[Collected data]

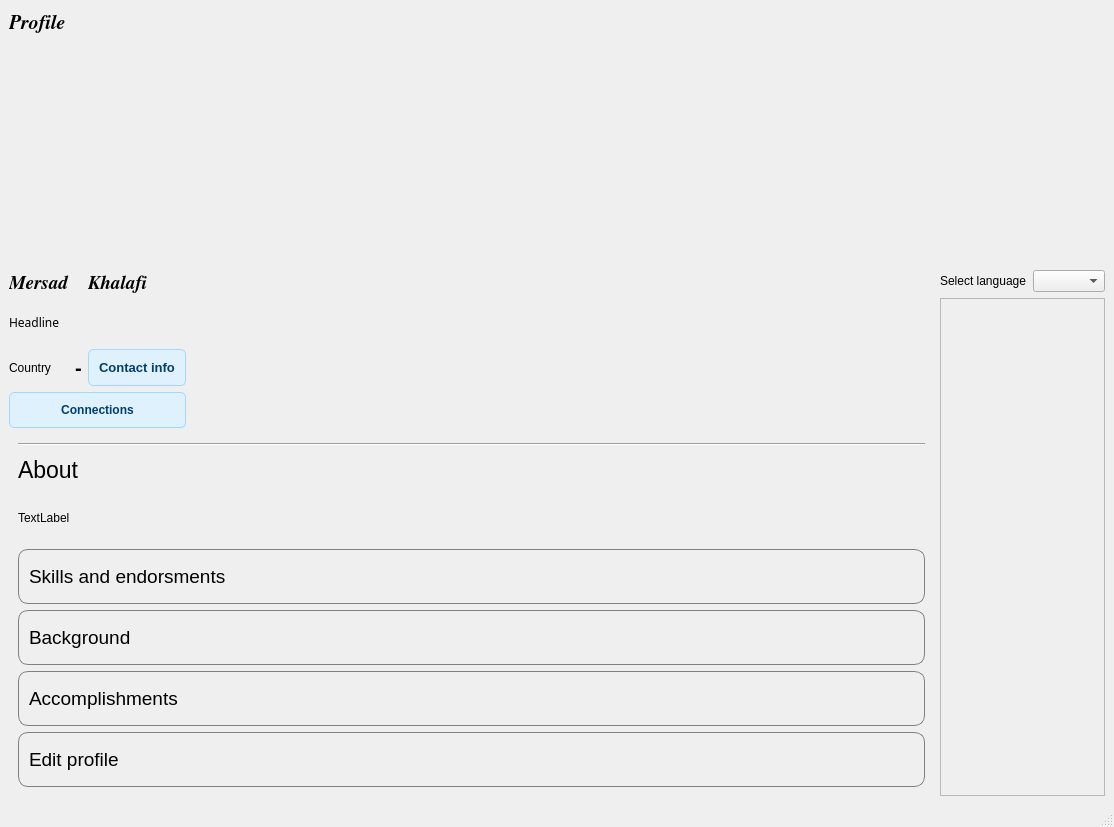
mersadcam/db_linkedin_uni, file Main project/profile/profile.ui: the form before one commit.
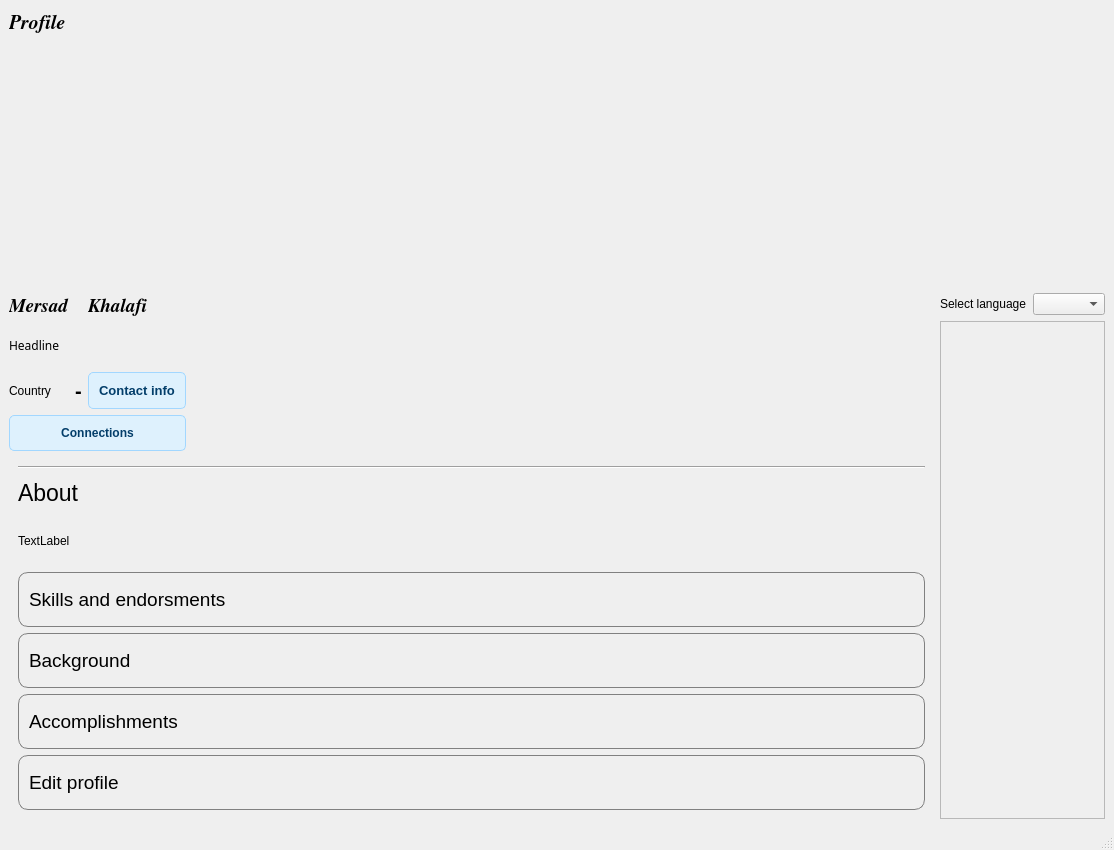
The form after the commit. Icons and pictures are not drawn.

Patch:
```diff
--- a/Main project/profile/profile.ui
+++ b/Main project/profile/profile.ui
@@ -7,13 +7,19 @@
     <x>0</x>
     <y>0</y>
     <width>1114</width>
-    <height>827</height>
+    <height>850</height>
    </rect>
   </property>
   <property name="minimumSize">
    <size>
     <width>1111</width>
-    <height>0</height>
+    <height>850</height>
+   </size>
+  </property>
+  <property name="maximumSize">
+   <size>
+    <width>1602</width>
+    <height>850</height>
    </size>
   </property>
   <property name="windowTitle">
@@ -555,7 +561,7 @@
              <x>0</x>
              <y>0</y>
              <width>197</width>
-             <height>491</height>
+             <height>500</height>
             </rect>
            </property>
           </widget>
```
Left out of the diff: 14 changed lines with no effect on the pictures.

## EXERCISE DIRECTIONS
Copy out every line from the data above in which the word "profile" occurs.

## YOUR RESPONSE
mersadcam/db_linkedin_uni, file Main project/profile/profile.ui: the form before one commit.
--- a/Main project/profile/profile.ui
+++ b/Main project/profile/profile.ui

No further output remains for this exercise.